Sutro had a post office from 1872 to 1920.
The town of Sutro was named after Adolph Sutro, one of the West's most famous mining promoters. Sutro had the idea as early as 1860 for a tunnel that would drain the problematic water from the ever deepening Comstock mines. The tunnel would also allow ore to be transported directly to mills on the Carson river. After almost a decade of planning and raising capital, construction finally commenced.
The tunnel entrance was at a site a couple miles northeast of Dayton and is the site where the town of Sutro was established as a construction camp. Sutro had grand plans for his town however, and was convinced that miners of the Comstock would choose to live at Sutro, traveling to and from their mining jobs via his tunnel.
By 1876, with the tunnel still under construction, the town peaked with an estimated 600 to 800 residents. Sutro built himself a mansion at the town, the most prominent building in the settlement that ultimately burned down in 1941.
The Sutro Tunnel was finally completed in 1879, nearly twenty years after Adolph Sutro initially conceived of the project. Unfortunately by this time many of the Comstock mines had been developed deeper than the tunnel could dewater.
The Comstock mines were also in decline by this point, so the potential of the tunnel was never realized. While not a total failure, the tunnel company never returned the estimated 5 million dollars that investors put into the project.
With construction complete and traffic through the tunnel not as heavy as hoped for, the town of Sutro began to decline. In 1880 435 residents were counted.
The 1890 photo of Sutro above shows that by 1890 most of the business district was gone (illustrated by the row of trees with few remaining buildings). The complete history of the town and tunnel named Sutro is difficult to find. However, the town of Sutro kept a post office until 1920, indicating that the tunnel produced enough economic activity to keep the town going for many years.

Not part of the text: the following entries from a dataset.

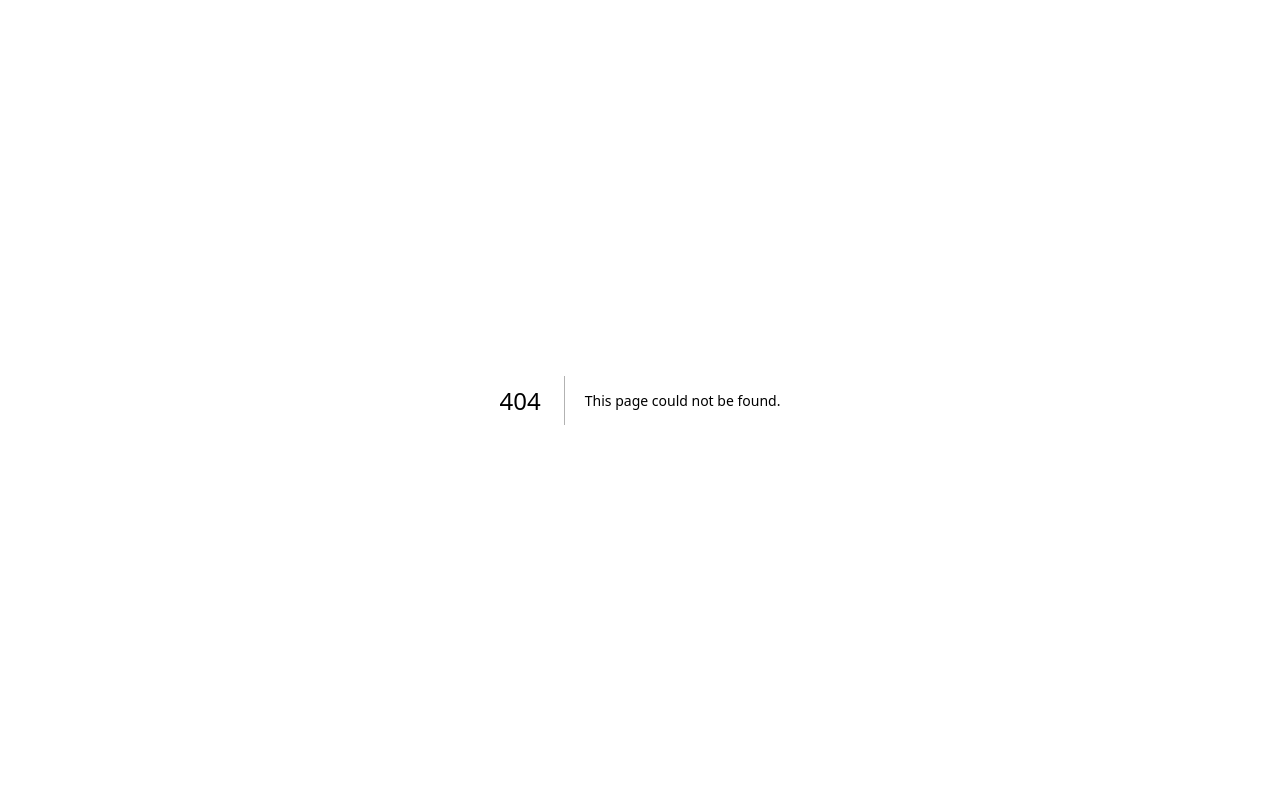
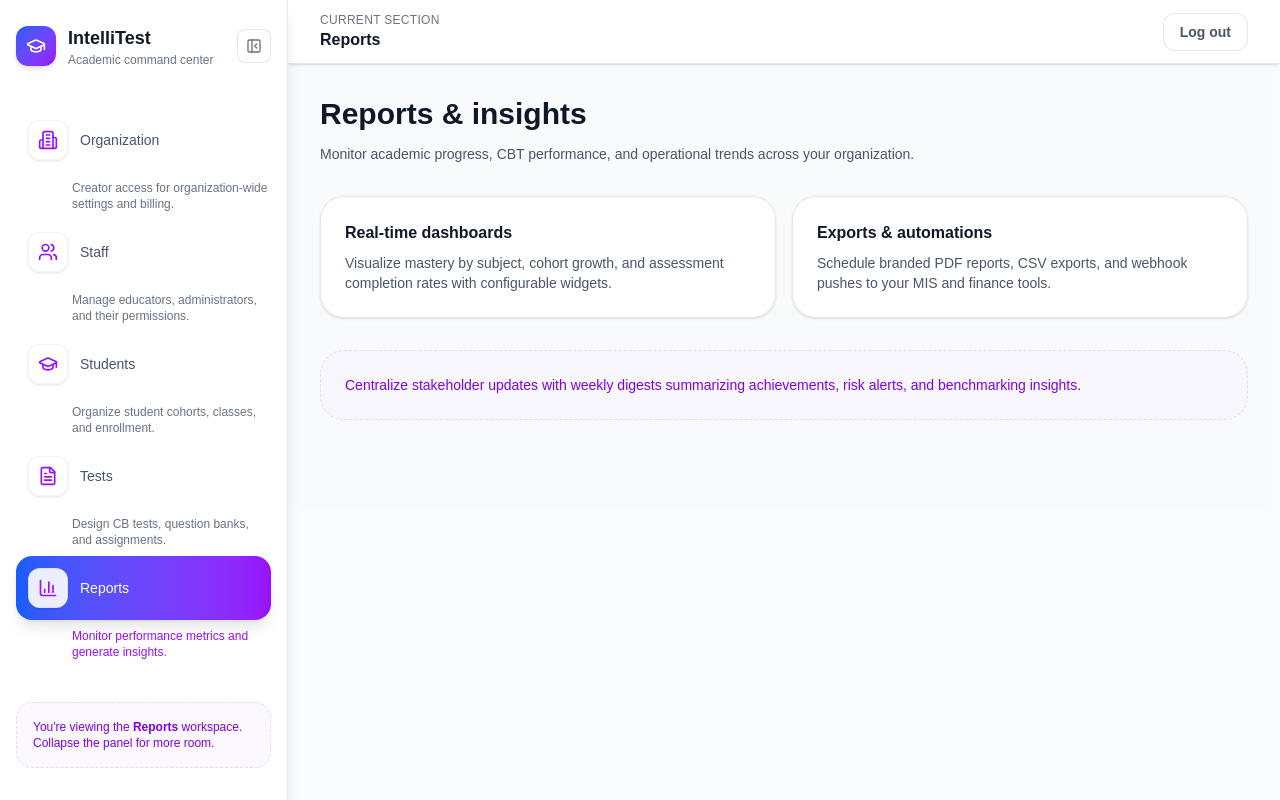
Before and after one commit to KolarDev/IntelliTest-Client, a Next.js app: page /dashboard/reports in a window 1280 px wide. Before the commit this address had no page. Built offline with nearby package versions, Linux system fonts and the light colour scheme.

Commit message:
Add reports placeholder page
cgen-9f75c28f940a48c69a0dc1eebda8c59a

```diff
--- /dev/null
+++ b/src/app/(dashboard)/dashboard/reports/page.tsx
@@ -0,0 +1,31 @@
+import { DashboardPageHeader } from "@/components/dashboard/dashboardPageHeader";
+
+export default function ReportsPage() {
+  return (
+    <section className="space-y-8">
+      <DashboardPageHeader
+        title="Reports & insights"
+        description="Monitor academic progress, CBT performance, and operational trends across your organization."
+      />
+
+      <div className="grid gap-4 md:grid-cols-2">
+        <div className="rounded-3xl border border-black/10 bg-white/95 p-6 shadow-sm">
+          <h3 className="text-base font-semibold text-gray-900">Real-time dashboards</h3>
+          <p className="mt-2 text-sm text-gray-600">
+            Visualize mastery by subject, cohort growth, and assessment completion rates with configurable widgets.
+          </p>
+        </div>
+        <div className="rounded-3xl border border-black/10 bg-white/95 p-6 shadow-sm">
+          <h3 className="text-base font-semibold text-gray-900">Exports &amp; automations</h3>
+          <p className="mt-2 text-sm text-gray-600">
+            Schedule branded PDF reports, CSV exports, and webhook pushes to your MIS and finance tools.
+          </p>
+        </div>
+      </div>
+
+      <div className="rounded-3xl border border-dashed border-purple-200 bg-purple-50/70 p-6 text-sm text-purple-700">
+        Centralize stakeholder updates with weekly digests summarizing achievements, risk alerts, and benchmarking insights.
+      </div>
+    </section>
+  );
+}
```
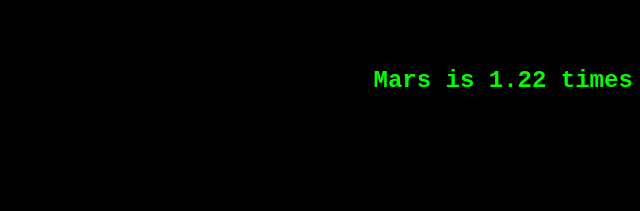
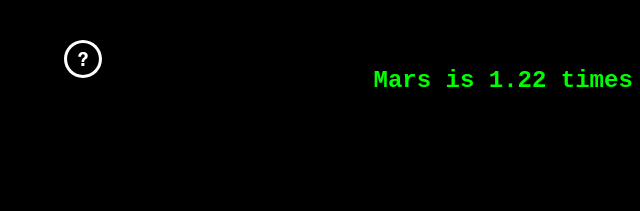
Before and after one commit to rlawry/planet-compare, a plain HTML site: page index.html in a window 1280 px wide. Shown: the top 211 px of the page, 0-640 px from the left. Drawn offline with Linux system fonts and the light colour scheme.

Commit message:
changes message now

```diff
--- a/index.html
+++ b/index.html
@@ -1,6 +1,7 @@
 <html>
 <link rel="stylesheet" href="main.css">
     <canvas id="space">Canvas does not work</canvas>
+    <img src="question-mark-button-svgrepo-com.svg" id="question-mark"></svg>
     <div id="ratio" class="ratio"></div>
     <div id="base-planet-label"></div>
     <div id="test-planet-label"></div>
--- a/main.css
+++ b/main.css
@@ -2,6 +2,7 @@
     margin: 0;
     padding: 0;
     overflow: hidden;
+    overscroll-behavior-x: none;
 }
 
 canvas{
@@ -9,6 +10,7 @@ canvas{
     top: 0;
     left: 0;
     overflow: hidden;
+    z-index: 0;
 }
 
 .ratio{
@@ -30,7 +32,11 @@ canvas{
 }
 
 img{
-    display: none;
+    position:absolute;
+    top: 5%;
+    left: 5%;
+    width: 3%;
+    height: auto;
 }
 
 @keyframes flashcorrect {
@@ -174,3 +180,7 @@ img{
     caret-color: transparent;
     pointer-events: none;
 }
+
+#question-mark{
+    z-index:5;
+}
--- a/tools.js
+++ b/tools.js
@@ -168,6 +168,10 @@ document.getElementById("space").addEventListener("wheel",function changePlanet(
         if(event.deltaY>0){bumpGame(testRadius+=2);}
         else if(event.deltaY<0){bumpGame(testRadius-=2);}
     }
+    updateRatio();
+});
+
+function updateRatio(){
     ratio = testRadius/baseRadius;
     if(ratio>1){
         document.getElementById("ratio").innerHTML = testPlanet[0] + " is " + ratio.toFixed(2) + " times bigger than " + planet[0] + "?";
@@ -178,7 +182,7 @@ document.getElementById("space").addEventListener("wheel",function changePlanet(
     else if(ratio < 1){
         document.getElementById("ratio").innerHTML = testPlanet[0] + " is " + ratio.toFixed(2) + " times smaller than " + planet[0] + "?";
     }
-});
+}
 
 var planet;
 var testPlanet;
@@ -309,9 +313,11 @@ function checkKey(e) {
 
     if (e.keyCode == '38') {
         bumpGame(testRadius+=0.1);
+        updateRatio();
     }
     else if (e.keyCode == '40') {
         bumpGame(testRadius-=0.1);
+        updateRatio();
     }
 
 }
```
Also changed, not shown: question-mark-button-svgrepo-com.svg (added).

Adolph Sutro went on to be the mayor of San Francisco, and became as famous a figure in that great city as he was at the Comstock mines.